Fifa has lodged a criminal complaint against unidentified people over the bidding for the 2018 and 2022 World Cups.
The action marks the first time world soccer's governing body has sought to involve law enforcement in connection with its own 18-month-long investigation into the bids.
The probe concluded last week with an announcement it had found no reason to overturn the decisions to hold the cup in Russia in 2018 and in Qatar in 2022.
In a statement, FIFA said its investigation had determined that some individuals - it did not say who - may have broken unspecified laws in Switzerland, where the body is based.
"In particular, there seem to be grounds for suspicion that, in isolated cases, international transfers of assets with connections to Switzerland took place, which merit examination by the criminal prosecution authorities," it said.
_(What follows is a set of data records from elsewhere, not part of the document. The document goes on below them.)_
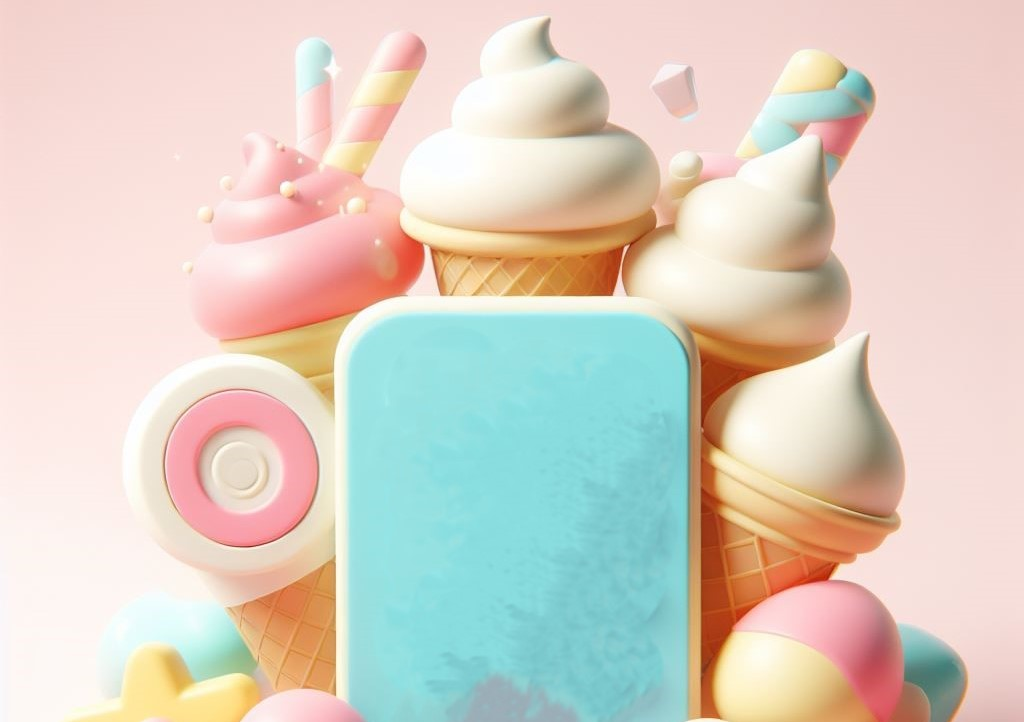
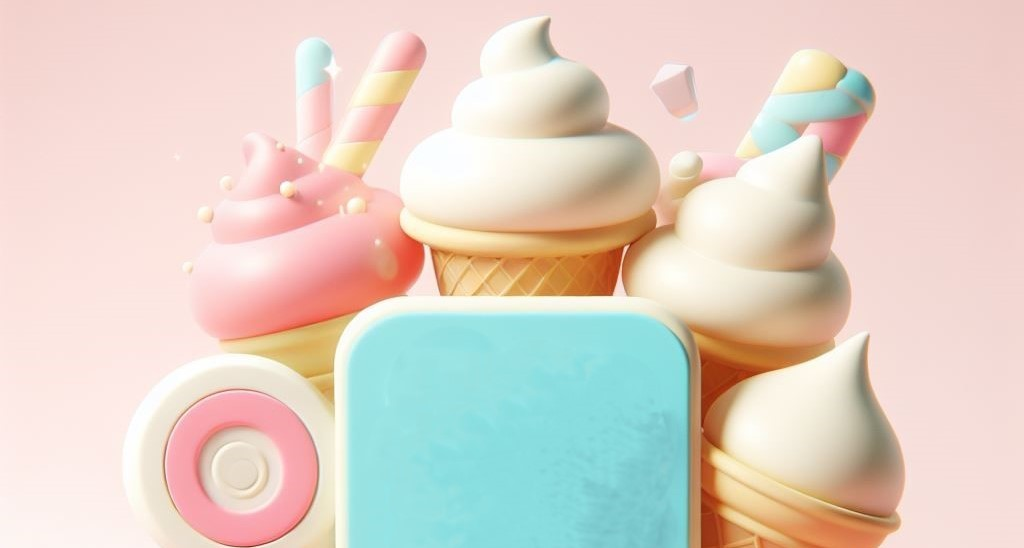
welcome

diff --git a/css/gameSite.css b/css/gameSite.css
@@ -4,11 +4,12 @@
   body {
     background-image: url(../assets/images/backGroundHome.jpeg);
     background-repeat: no-repeat;
-    background-size: cover;
- 
+    background-size: 100vw;
     margin: 0;
-    background-color: #eecfca;
+    height: 100vh;
     color: black;
+    background-color: #fecfc5;
+    background-position: center;
    
   
   
@@ -16,9 +17,9 @@
   .grid-container {
     display: grid;
     grid-template-columns: 1fr 1fr 1fr 1fr 1fr;
-    grid-template-rows: 1fr 1fr 1fr  1fr 1fr 1fr;
+    grid-template-rows: 1fr 1fr 1fr 1fr;
     position: relative;
-    z-index:1;
+    z-index:-1;
   }
 
 
@@ -47,66 +48,80 @@
     animation-delay: 2.5s;
     animation-duration: 2s;
   }
-  .oneGame img{
+
+  .title{
+    height: 50px;
+    width:700px;
+    grid-area: 1/2/4/5;
+    position: absolute;
+    transform: translate(-50%, -50%);
+
+    width: 100%;
+    height: 100%;
+    animation: slideImage 2s ease forwards;
+    
+}
+@keyframes slideImage {
+    0% {
+        transform: translateY(-100%);
+    }
+    100% {
+        transform: translateY(0);
+    }
+}
+
+  .Game img{
     position: relative;
-    width: 6.5vh;
-    height: 6.5vh;
+    width: 20vh;
+    height:20vh;
     border-radius: 10%;
-
-        overflow-clip-margin: content-box;
-        overflow: clip;
-        z-index: 1;
-
-  }
-  .oneGame img{
-    position: relative;
-    width: 6.5vh;
-    height: 6.5vh;
-    border-radius: 10%;
-
-        overflow-clip-margin: content-box;
-        overflow: clip;
-        z-index: 1;
+    box-shadow: 0px 0px 5px 0px rgba(0, 0, 0, 0.75);
+    transition: transform 0.3s ease;
+    /* overflow-clip-margin: content-box;
+    overflow: clip; */
+     z-index: 1;
 
   }
-  .threeGame img{
-    position: relative;
-    width: 6.5vh;
-    height: 6.5vh;
-    border-radius: 10%;
+  
+  .Game img:hover {
+    transform: scale(1.05);
+}
 
-        overflow-clip-margin: content-box;
-        overflow: clip;
-        z-index: 1;
-
-  }
-  .towGame img{
-    position: relative;
-    width: 6.5vh;
-    height: 6.5vh;
-    border-radius: 10%;
-
-   overflow-clip-margin: content-box;
-        overflow: clip;
-        z-index: 1;
-
-  }
-  .fourColum {
-    position: relative;
-    top: calc(100% - 400px);
-    grid-area: 2/1/2/3;
-    z-index:1;
-    height: 0px;
-
-   
-  }
-
-  .towColum {
-    position: relative;
-    top: calc(100% - 400px);
-    grid-area: 2/5/2/4;
-    z-index: 1;
-    height: 0px;
-  }
 
   
+  .oneColum {
+    position: relative;
+    /* top: calc(100% - 400px); */
+    grid-area: 4/3/4/4;
+    display:grid;
+    z-index:1;
+    animation: slideLeftToPosition 1s ease-in-out forwards;
+  }
+
+
+  @keyframes slideLeftToPosition {
+    0% {
+        left: -200%; /* מיקום התחלתי משמאל */
+    }
+    100% {
+        left: 0; /* מיקום סופי */
+    }
+}
+  .towColum {
+    position: relative;
+    /* top: calc(100% - 400px); */
+    margin-left: -100px;
+    grid-area: 4/6/4/4;
+    z-index: 1;
+    animation: slideRightToPosition 1s ease-in-out forwards;
+  
+  }
+
+  @keyframes slideRightToPosition {
+    0% {
+        right: -100%; /* מיקום התחלתי מימין */
+    }
+    100% {
+        right: 0; /* מיקום סופי */
+    }
+}

diff --git a/pages/gameSite.html b/pages/gameSite.html
@@ -12,17 +12,20 @@
 
 
 <body class="grid-container">
+
+    <div class="title"><img src="../assets/images/icons/welcom.png" id="title"
+        class="title"></div>
     <div class="oneColum">
-        <div class="oneGame"><img src="../assets/images/icons/iceCreameIcon.jpeg" id="coneWin1-elements"
-            class="coneWin-elements"></div>
-        <div class="towGame" ><img src="../assets/images/icons/memory-game.jpeg" id="coneWin1-elements"
-        class="coneWin-elements"></div>
+        <div class="Game"><img src="../assets/images/icons/iceCreameIcon.jpeg"
+           ></div>
+        <div class="Game" ><img src="../assets/images/icons/memory-game.jpeg" 
+       ></div>
     </div>
     <div class="towColum">
-        <div class="threeGame"> <img src="../assets/images/icons/bull.jpeg" id="coneWin1-elements"
-            class="coneWin-elements"></div>
-        <div class="fourGame"><img src="../assets/images/icons/coneSilver1.png" id="coneWin1-elements"
-            class="coneWin-elements"></div>
+        <div class="Game"> <img src="../assets/images/icons/bull.jpeg"
+          ></div>
+        <div class="Game"><img src="../assets/images/icons/coneSilver1.png" 
+            ></div>
     </div>
     
 </body>

diff --git a/css/game.css b/css/game.css
@@ -25,13 +25,7 @@ body {
   z-index: -1;
 }
 
-<<<<<<< HEAD
-
-/* עיצוב הגלידה להכנה */
-.ice-cream-container {
-=======
 .ice-cream-container1, .ice-cream-container2 {
->>>>>>> 814e86da8fa17fbf41f0d508ba324bb4b32812d6
   display: flex;
   flex-direction: column-reverse;
   align-items: center;
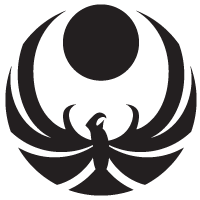
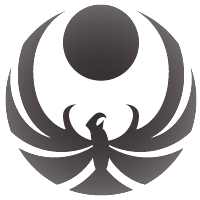
continued styling, fixed view width of lobby but still working on the prompts

diff --git a/app/components/Lobby.js b/app/components/Lobby.js
@@ -7,9 +7,8 @@ import { Route, Link, Redirect } from 'react-router-dom';
 const LobbyContainerStyling = {
 	height: '100vh',
 	width: '320px',
-	overflow: 'hidden',
 	margin: '0 auto',
-	
+	overflow: 'hidden'
 }
 
 class Lobby extends Component {
@@ -18,8 +17,7 @@ class Lobby extends Component {
 		this.state = {
 			fireRedirect: false,
 			messageState: 'none',
-			isReady: false,
-			
+			isReady: false
 		};
 
 		this.handleRedirect = this.handleRedirect.bind(this);
@@ -30,21 +28,21 @@ class Lobby extends Component {
 		let socket = this.props.socket;
 
 		socket.on("joinGame", this.handleRedirect);
-
 	}
 
+
 	handleRedirect(){
-		this.setState({fireRedirect: true})
+		this.setState({fireRedirect: true});
 	}
 
 	rulesButtonClicked(){
 		console.log("rulesButtonClicked");
-		this.setState({messageState: 'rules'})
+		this.setState({messageState: 'rules'});
 	}
 
 	originsButtonClicked(){
 		console.log("originsButtonClicked");
-		this.setState({messageState: 'origins'})
+		this.setState({messageState: 'origins'});
 	}
 
 	readyButtonClicked(){
@@ -59,33 +57,38 @@ class Lobby extends Component {
 		}
 	}
 
+
 	componentDidMount(){
 		console.log("Lobby has mounted.");
-		this.setState({messageState: 'welcome'})
+		this.setState({messageState: 'welcome'});
 	}
 
   render() {
   	if (this.state.fireRedirect === true) {
 			return <Redirect to='/testingPage' />
-
 		} else {
-    return (
-    	<div className="container-fluid">
-    		<div className="LobbyContainer row" style={LobbyContainerStyling}>
-    			<LobbyView
-    				rulesButtonClicked = {this.rulesButtonClicked}
-    				originsButtonClicked = {this.originsButtonClicked}
-    				readyButtonClicked = {this.readyButtonClicked}
-    				socket={this.props.socket}
-    			/>
-    			<LobbyChat socket={this.props.socket} />
-    			<MessageBox
-    				messageState={this.state.messageState}
-    			/>
-    		</div>
-    	</div>
-		)  
-  }}
+	    return (
+	    	<div className="container-fluid" >
+	    		<div className="row LobbyContainer" style={LobbyContainerStyling}>
+
+		    			<LobbyView
+		    				rulesButtonClicked = {this.rulesButtonClicked}
+		    				originsButtonClicked = {this.originsButtonClicked}
+		    				readyButtonClicked = {this.readyButtonClicked}
+		    				socket={this.props.socket}
+		    			/>
+		    			<MessageBox
+		    				messageState={this.state.messageState}
+		    			/>
+  			
+	    				<LobbyChat socket={this.props.socket} />
+
+	    		</div>
+	    		
+	    	</div>
+			)  
+  	}
+	}
 }
 
 export default Lobby;

diff --git a/app/components/panels/MessageBox.js b/app/components/panels/MessageBox.js
@@ -3,10 +3,9 @@ import Velocity from 'velocity-animate';
 
 const MessageBoxStyling = {
     position: 'absolute',
-    height: '20%',
-    width: '300px',
-    top: '30%',
-    left: '10%',
+    width: '56%',
+    top: '27%',
+    left: '23%',
     backgroundColor: 'rgba(0, 0, 20, .9)',
     border: '3px solid grey',
     outline: '3px solid black',
@@ -16,7 +15,6 @@ const MessageBoxStyling = {
     paddingLeft: '2%',
     paddingRight: '2%',
     opacity: '0',
-    margin: '0 auto',
 
 }
 
@@ -64,7 +62,7 @@ class MessageBox extends Component {
         switch(messageState){
             case 'welcome':
                 this.show();
-                return 'Welcome to the Cloak Inn Tavern';
+                return 'Welcome to the Cloak Inn Tavern!';
             break;
                 
             case 'rules':
@@ -74,7 +72,7 @@ class MessageBox extends Component {
             
             case 'origins':
                 this.show();
-                return 'Welcome to the Cloak Inn Tavern';
+                return 'Welcome to the Cloak Inn Tavern!';
             break;
             
             case 'ready':
@@ -93,9 +91,11 @@ class MessageBox extends Component {
         let Message = this.setMessage();
 
         return (
+          <div className="row">
             <div ref='MessageBox' className="col-xs-12" style={MessageBoxStyling} onClick={this.clicked}>
-               {Message}
-            </div>		
+              <div className="row">{Message}</div>
+            </div>
+          </div>
         )  
     }
 }

diff --git a/app/components/Landing.js b/app/components/Landing.js
@@ -9,12 +9,15 @@ const LandingPageContainer = {
 	backgroundSize: 'cover',
 	backgroundRepeat: 'no-repeat',
 	color: 'white',
-	border: '1px solid'
+	border: '1px solid',
+	textShadow: '2px 2px 7px black'
 }
 
 const LandingEmblem = {
 	margin: '0 auto',
-	width: '35%'
+	width: '35%',
+	borderRadius: '50%',
+	boxShadow: '0px 0px 40px white'
 }
 
 const GameDescriptionStyling = {
@@ -25,8 +28,16 @@ const InputStyling = {
 	color: 'black'
 }
 
+const ButtonStyling = {
+	fontWeight: 'bold'
+}
+
 const SignUpModalStyling = {
 	color: 'black'
+}
+
+const SignUpNowLink = {
+
 }
 
 
@@ -166,12 +177,12 @@ class Landing extends Component {
 								<div className="input-group">
 			          	<input type="text" className="form-control" placeholder="Nickname" value={this.state.value} onChange={this.handleChange} style={InputStyling}/>
 			       			<span className="input-group-btn">
-			       				<button type="submit" value="Submit" className="btn btn-default" style={InputStyling}>Go</button>
+			       				<button type="submit" value="Submit" className="btn btn-default" style={ButtonStyling}>Go</button>
 			       			</span>
 			       		</div>
 				      </form>
 
-				      <div className='col-xs-12' data-toggle="modal" data-target="#signUpModal">
+				      <div className='col-xs-12' data-toggle="modal" data-target="#signUpModal" >
 			        	<h1>Sign Up Now!</h1>
 			        </div>
 

diff --git a/app/components/panels/NavBar.js b/app/components/panels/NavBar.js
@@ -2,15 +2,16 @@ import React, { Component } from 'react';
 import { Redirect, NavLink } from 'react-router-dom';
 
 const NavBarStyling = {
-	backgroundColor: '#6f510c',
-
+	backgroundColor: 'black',
 }
 
 const BrandImg = {
 	position: 'relative',
 	top: '-13px',
 	left: '4px',
-	width: '45px'
+	width: '45px',
+	borderRadius: '50%',
+  boxShadow: '0px 0px 7px white'
 }
 
 const NavBarToggleButton = {
@@ -18,6 +19,10 @@ const NavBarToggleButton = {
 	right: '4px'
 }
 
+const NavBarLinkText = {
+	color: 'white',
+  fontSize: 'medium'
+}
 const SignInModalStyling = {
 	color: 'black'
 }
@@ -103,10 +108,10 @@ class NavBar extends Component {
 					    <div className="collapse navbar-collapse" id="bs-example-navbar-collapse-1">
 					      <ul className="nav navbar-nav navbar-right">
 					        <li className="">
-					          <NavLink to="/">Home<span className="sr-only">(current)</span></NavLink>
+					          <NavLink to="/" style={NavBarLinkText}>Home<span className="sr-only">(current)</span></NavLink>
 					        </li>
 					        <li>
-					        	<NavLink to="#" data-toggle="modal" data-target="#signInModal">Sign In</NavLink>
+					        	<NavLink to="#" data-toggle="modal" data-target="#signInModal" style={NavBarLinkText}>Sign In</NavLink>
 					        </li>
 
 					        <div className="modal fade" id="signInModal">

diff --git a/app/components/panels/ChatInput.js b/app/components/panels/ChatInput.js
@@ -57,18 +57,3 @@ class ChatInput extends Component {
 }
 
 export default ChatInput;
-
-// <form onSubmit={this.handleMessageSubmit} id="message-form" style={chatInput}>
-// 					<label>
-// 						Message:
-// 						<input
-// 							style={chatInput} 
-// 							type="text" 
-// 							placeholder="message" 
-// 							id="message" 
-// 							value={this.state.message}
-// 							onChange={this.handleMessageInputChange}
-// 						/>
-// 					</label>
-// 					<input type="submit" value="Submit" id="chat-button"  />
-// 			</form>

diff --git a/app/components/panels/panelsChildren/BartenderChoices.js b/app/components/panels/panelsChildren/BartenderChoices.js
@@ -69,7 +69,7 @@ class BartenderChoices extends Component {
 	}
 
 	changeReadyButton(){
-		ReadyButtonStyling={
+		ReadyButtonStyling = {
 			color: '#18ff35',
 			fontSize: '20px',
 			backgroundColor: 'green',

diff --git a/app/components/panels/LobbyView.js b/app/components/panels/LobbyView.js
@@ -5,7 +5,6 @@ import BartenderPortrait from './panelsChildren/BartenderPortrait';
 const LobbyViewStyling = {
     height: '60%',
     width: '100%',
-
 }
 
 class LobbyView extends Component {

diff --git a/app/components/SignIn.js b/app/components/SignIn.js
@@ -54,6 +54,7 @@ class SignIn extends Component {
 	    }
     });
   }
+}
 
 	render() {
 		if (this.state.fireRedirect === true) {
It gave no further details about those transactions.
The Swiss attorney general's office confirmed it had received a complaint submitted by FIFA, but was not immediately able to comment further. Reuters reported the Swiss attorney general will typically open an investigation in response to a notification of suspected criminal activity, and can then decide whether to prosecute or close the investigation.
The bidding for the 2018 and 2022 cups drew complaint from the moment the two decisions were announced on the same day in 2010. Qatar's successful bid in particular was criticised in Europe, particularly because of the extreme temperatures in the Gulf state during the summer when the Cup is usually held.
Qatar and Russia deny any wrongdoing and say campaigns to discredit their bids are motivated by rival countries bitter at the failure of their own bids.
Fifa's investigation into the bidding process has loomed over international soccer, especially in Europe, where officials have talked publicly about quitting a global body that earns billions of dollars in revenue from selling broadcast and sponsorship rights to the world's most popular sporting event.
It looked at losing bids as well as winning bids, and at the behaviour of countless international soccer officials.
Fifa's announcement last week that cleared Qatar and Russia of wrongdoing was undermined when Michael Garcia, the former US prosecutor that led the governing body's own investigation, announced hours later that he disputed its summary of his findings.
A number of European officials have called on Fifa to publish Mr Garcia's full report. Fifa said on Tuesday it was turning over the unpublished report to the Swiss authorities but defended its decision not to release it to the public.